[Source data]

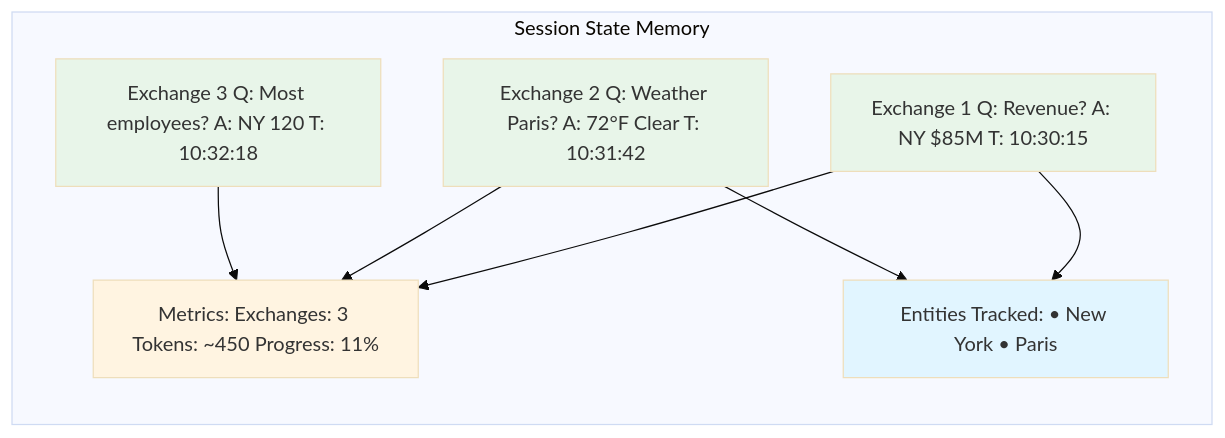
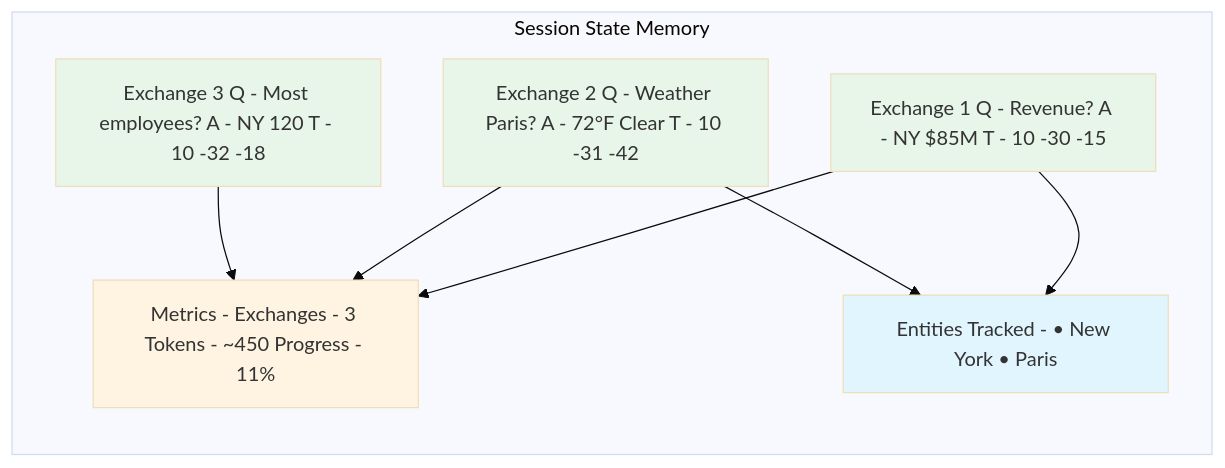
Before and after one commit to skillrepos/ai-3in1: the sixth of 7 diagrams in docs/architecture-lab8.md, drawn with Mermaid (base theme). The commit also changed other lines of this file, not shown here.

First line of the commit message:
Refine text formatting in architecture-lab8.md

````diff
--- a/docs/architecture-lab8.md
+++ b/docs/architecture-lab8.md
@@ -285,24 +285,24 @@
 ```mermaid
 graph LR
     subgraph "Session State Memory"
-        E1[Exchange 1 Q: Revenue? A: NY $85M T: 10:30:15]
-        E2[Exchange 2 Q: Weather Paris? A: 72°F Clear T: 10:31:42]
-        E3[Exchange 3 Q: Most employees? A: NY 120 T: 10:32:18]
+        E1["Exchange 1 Q - Revenue? A - NY $85M T - 10 -30 -15"]
+        E2["Exchange 2 Q - Weather Paris? A - 72°F Clear T - 10 -31 -42"]
+        E3["Exchange 3 Q - Most employees? A - NY 120 T - 10 -32 -18"]
 
-        Entities[Entities Tracked: • New York • Paris]
+        Entities["Entities Tracked - • New York • Paris"]
 
-        Stats[Metrics: Exchanges: 3 Tokens: ~450 Progress: 11%]
+        Stats["Metrics - Exchanges - 3 Tokens - ~450 Progress - 11%"]
     end
 
     E1 --> Stats
     E2 --> Stats
     E3 --> Stats
     E1 --> Entities
     E2 --> Entities
 
     style E1 fill:#e8f5e9
     style E2 fill:#e8f5e9
     style E3 fill:#e8f5e9
     style Entities fill:#e1f5ff
     style Stats fill:#fff4e1
 ```
````
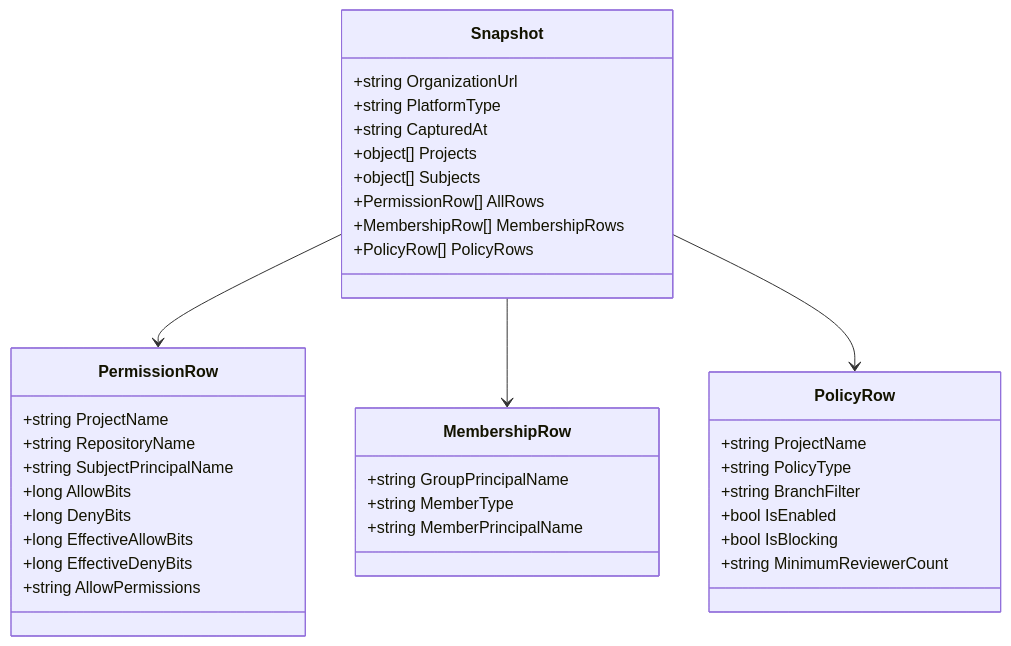
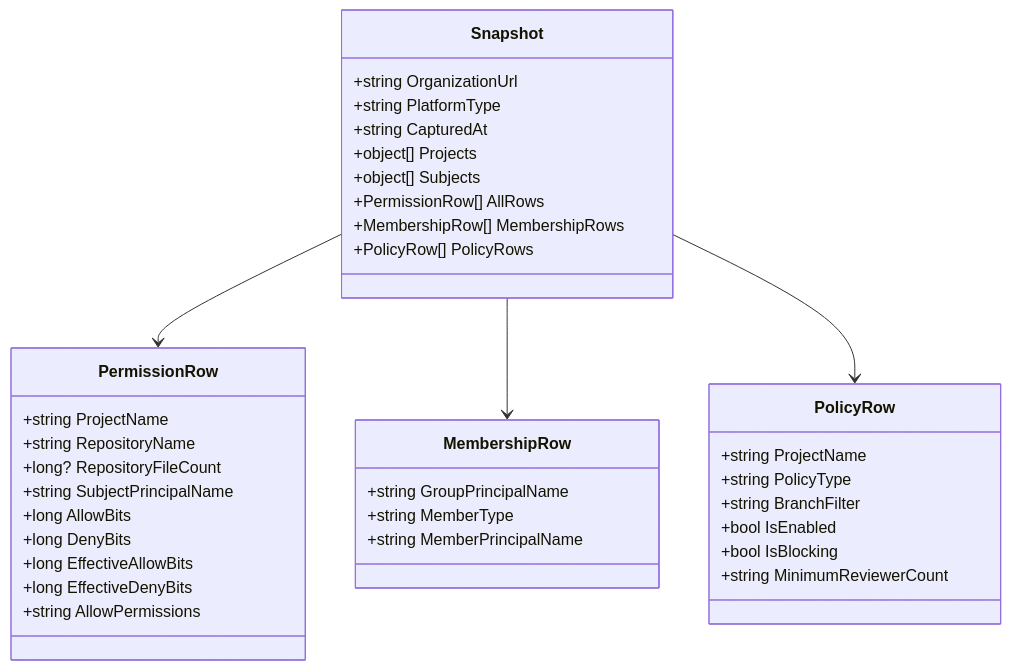
Before and after one commit to dev-advocacy/AdoPerm: the fourth of 6 diagrams in doc/MIGRATION.md, drawn with Mermaid. The commit also changed other lines of this file and 1 other file, not shown here.

````diff
--- a/doc/MIGRATION.md
+++ b/doc/MIGRATION.md
@@ -126,43 +129,44 @@
 ```mermaid
 classDiagram
     class Snapshot {
         +string OrganizationUrl
         +string PlatformType
         +string CapturedAt
         +object[] Projects
         +object[] Subjects
         +PermissionRow[] AllRows
         +MembershipRow[] MembershipRows
         +PolicyRow[] PolicyRows
     }
 
     class PermissionRow {
         +string ProjectName
         +string RepositoryName
+        +long? RepositoryFileCount
         +string SubjectPrincipalName
         +long AllowBits
         +long DenyBits
         +long EffectiveAllowBits
         +long EffectiveDenyBits
         +string AllowPermissions
     }
 
     class MembershipRow {
         +string GroupPrincipalName
         +string MemberType
         +string MemberPrincipalName
     }
 
     class PolicyRow {
         +string ProjectName
         +string PolicyType
         +string BranchFilter
         +bool IsEnabled
         +bool IsBlocking
         +string MinimumReviewerCount
     }
 
     Snapshot --> PermissionRow
     Snapshot --> MembershipRow
     Snapshot --> PolicyRow
 ```
````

Assigned task: The records above are to be repeated word for word, with the pictures omitted.

Solution for this exercise:
Before and after one commit to skillrepos/ai-3in1: the sixth of 7 diagrams in docs/architecture-lab8.md, drawn with Mermaid (base theme). The commit also changed other lines of this file, not shown here.

First line of the commit message:
Refine text formatting in architecture-lab8.md

````diff
--- a/docs/architecture-lab8.md
+++ b/docs/architecture-lab8.md
@@ -285,24 +285,24 @@
 ```mermaid
 graph LR
     subgraph "Session State Memory"
-        E1[Exchange 1 Q: Revenue? A: NY $85M T: 10:30:15]
-        E2[Exchange 2 Q: Weather Paris? A: 72°F Clear T: 10:31:42]
-        E3[Exchange 3 Q: Most employees? A: NY 120 T: 10:32:18]
+        E1["Exchange 1 Q - Revenue? A - NY $85M T - 10 -30 -15"]
+        E2["Exchange 2 Q - Weather Paris? A - 72°F Clear T - 10 -31 -42"]
+        E3["Exchange 3 Q - Most employees? A - NY 120 T - 10 -32 -18"]
 
-        Entities[Entities Tracked: • New York • Paris]
+        Entities["Entities Tracked - • New York • Paris"]
 
-        Stats[Metrics: Exchanges: 3 Tokens: ~450 Progress: 11%]
+        Stats["Metrics - Exchanges - 3 Tokens - ~450 Progress - 11%"]
     end
 
     E1 --> Stats
     E2 --> Stats
     E3 --> Stats
     E1 --> Entities
     E2 --> Entities
 
     style E1 fill:#e8f5e9
     style E2 fill:#e8f5e9
     style E3 fill:#e8f5e9
     style Entities fill:#e1f5ff
     style Stats fill:#fff4e1
 ```
````
Before and after one commit to dev-advocacy/AdoPerm: the fourth of 6 diagrams in doc/MIGRATION.md, drawn with Mermaid. The commit also changed other lines of this file and 1 other file, not shown here.

````diff
--- a/doc/MIGRATION.md
+++ b/doc/MIGRATION.md
@@ -126,43 +129,44 @@
 ```mermaid
 classDiagram
     class Snapshot {
         +string OrganizationUrl
         +string PlatformType
         +string CapturedAt
         +object[] Projects
         +object[] Subjects
         +PermissionRow[] AllRows
         +MembershipRow[] MembershipRows
         +PolicyRow[] PolicyRows
     }
 
     class PermissionRow {
         +string ProjectName
         +string RepositoryName
+        +long? RepositoryFileCount
         +string SubjectPrincipalName
         +long AllowBits
         +long DenyBits
         +long EffectiveAllowBits
         +long EffectiveDenyBits
         +string AllowPermissions
     }
 
     class MembershipRow {
         +string GroupPrincipalName
         +string MemberType
         +string MemberPrincipalName
     }
 
     class PolicyRow {
         +string ProjectName
         +string PolicyType
         +string BranchFilter
         +bool IsEnabled
         +bool IsBlocking
         +string MinimumReviewerCount
     }
 
     Snapshot --> PermissionRow
     Snapshot --> MembershipRow
     Snapshot --> PolicyRow
 ```
````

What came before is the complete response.